Although a few resorts refuse to let people on their lifts if they are wearing light cross-country equipment, Telemark skiers have been appearing all over the West. Borkovec thinks the phenomenon may be less popular in the East because of the ubiquity of ice on the mountains, something that even the most practiced Telemark skier has trouble with.

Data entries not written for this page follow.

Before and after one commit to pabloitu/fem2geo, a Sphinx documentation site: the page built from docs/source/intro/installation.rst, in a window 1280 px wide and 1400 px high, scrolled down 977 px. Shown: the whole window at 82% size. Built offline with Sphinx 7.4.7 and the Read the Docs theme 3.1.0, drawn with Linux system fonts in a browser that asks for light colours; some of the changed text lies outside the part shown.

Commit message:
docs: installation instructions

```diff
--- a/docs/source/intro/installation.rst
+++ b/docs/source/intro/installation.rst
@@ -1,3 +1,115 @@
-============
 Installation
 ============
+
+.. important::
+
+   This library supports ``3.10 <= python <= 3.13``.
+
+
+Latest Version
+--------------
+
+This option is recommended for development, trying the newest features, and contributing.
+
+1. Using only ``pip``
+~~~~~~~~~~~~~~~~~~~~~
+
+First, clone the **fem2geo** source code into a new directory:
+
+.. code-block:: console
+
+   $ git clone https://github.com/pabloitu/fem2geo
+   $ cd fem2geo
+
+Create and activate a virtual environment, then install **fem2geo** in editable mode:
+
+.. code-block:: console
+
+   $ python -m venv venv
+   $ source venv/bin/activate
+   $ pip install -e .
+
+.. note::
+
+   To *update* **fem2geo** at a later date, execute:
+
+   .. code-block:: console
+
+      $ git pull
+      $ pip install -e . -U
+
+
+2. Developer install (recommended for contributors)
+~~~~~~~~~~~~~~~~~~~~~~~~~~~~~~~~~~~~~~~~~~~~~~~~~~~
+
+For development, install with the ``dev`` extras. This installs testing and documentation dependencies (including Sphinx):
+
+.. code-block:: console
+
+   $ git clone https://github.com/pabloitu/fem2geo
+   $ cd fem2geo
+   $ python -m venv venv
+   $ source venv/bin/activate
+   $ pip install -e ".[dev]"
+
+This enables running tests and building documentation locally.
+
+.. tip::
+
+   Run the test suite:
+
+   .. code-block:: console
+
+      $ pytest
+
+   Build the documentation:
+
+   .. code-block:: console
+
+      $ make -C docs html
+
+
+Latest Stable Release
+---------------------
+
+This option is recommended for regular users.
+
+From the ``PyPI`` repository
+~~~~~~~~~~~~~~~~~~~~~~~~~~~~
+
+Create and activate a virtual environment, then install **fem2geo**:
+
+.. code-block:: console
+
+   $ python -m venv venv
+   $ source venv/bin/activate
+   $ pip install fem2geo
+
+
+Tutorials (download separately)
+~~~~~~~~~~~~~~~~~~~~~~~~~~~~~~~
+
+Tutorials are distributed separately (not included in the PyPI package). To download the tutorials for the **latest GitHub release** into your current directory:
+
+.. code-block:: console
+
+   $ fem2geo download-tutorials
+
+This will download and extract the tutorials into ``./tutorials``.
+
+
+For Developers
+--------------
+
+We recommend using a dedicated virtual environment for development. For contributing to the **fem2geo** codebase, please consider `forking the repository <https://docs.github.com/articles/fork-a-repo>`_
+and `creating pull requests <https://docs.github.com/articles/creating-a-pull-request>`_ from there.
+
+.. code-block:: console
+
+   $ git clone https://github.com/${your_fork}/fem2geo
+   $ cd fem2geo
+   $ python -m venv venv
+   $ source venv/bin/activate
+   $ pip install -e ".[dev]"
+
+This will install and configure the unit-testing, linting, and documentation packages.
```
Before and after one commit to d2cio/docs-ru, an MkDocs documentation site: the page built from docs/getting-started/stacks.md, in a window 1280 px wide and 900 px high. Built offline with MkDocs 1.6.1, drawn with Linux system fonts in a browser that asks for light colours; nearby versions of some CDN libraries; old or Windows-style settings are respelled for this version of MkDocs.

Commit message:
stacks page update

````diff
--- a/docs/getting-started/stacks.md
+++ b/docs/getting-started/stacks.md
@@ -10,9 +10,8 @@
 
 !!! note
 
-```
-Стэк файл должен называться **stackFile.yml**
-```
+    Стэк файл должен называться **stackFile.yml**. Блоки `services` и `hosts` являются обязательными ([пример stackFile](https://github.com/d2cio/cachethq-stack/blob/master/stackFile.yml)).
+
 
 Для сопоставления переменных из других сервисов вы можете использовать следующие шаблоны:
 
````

Beyond the novelty of the Telemark and the back-to-purity aspects of using much the same equipment as the Rodoy Man, the greatest advantage of ski mountaineering is the fact that so much more exciting terrain is opened for the intrepid skier. No longer is downhill skiing tied to heavily traveled, groomed slopes and long queues in the lift lines. No longer is the Nordic sport confined to tame flat-track touring through gentle woods and farmland. Now the meanest and steepest mountain ground in the West is ski-able. By using the miles of narrow roads and trails that still crisscross every mountain from the days of the gold miners, even a mediocre skier can make his way into the backcountry to places so remote and so beautiful that they seem to be from another planet. Danny Hirsch of Telluride says, "These are the youngest mountains in Colorado, steeper and sharper than most other places. You can get to some really radical places here. Most of the normal touring places are pretty tame, but you can climb to places here where you can see the whole San Juan mountain range. You can see to Utah. And after you admire the view, you can make a run down the mountain that might go for three miles. You might hit some pretty radical drops and some bizarre snow, but it is some kind of an exciting trip."
It also can be dangerous. Hirsch is head of the Telluride volunteer search and rescue group, and no one is more aware of the terrible things that can happen to unwary skiers in the mountains. Already this autumn, before even a fraction of the year's snowfall has accumulated, one man has been killed in an avalanche above Telluride. Another man, an ill-equipped California hiker, is still missing. The victim was an experienced skier from Telluride who touched a normal-looking bit of snow, which suddenly set off a massive slab avalanche above him. While his companion watched helplessly, the man was swept into the slide. Smart ski mountaineers never go into the high backcountry immediately after a storm; they wait instead until the snow has had a chance to settle. They also carry safety equipment such as the transmitters, the telescoping ski pole and the avalanche cord.
And a smart mountain skier never goes into the bush without a shovel to test for dangerous snow conditions. It is a simple matter to dig a pit in the snow and check the layers to see whether the fall is stable. "You can see pretty much each layer of snow that has fallen," Hirsch says. "What you look for mainly is what we call depth hoar. This is a layer of ice crystals that get to be like a whole layer of ball bearings in the snowfield. They are what make the snow unstable. A whole mountainside can slide if there is a lot of depth hoar in the snowfall."
One cannot exaggerate the dangers of an avalanche. "Even the most experienced climbers get caught," says Hirsch. "You can never be sure you're safe."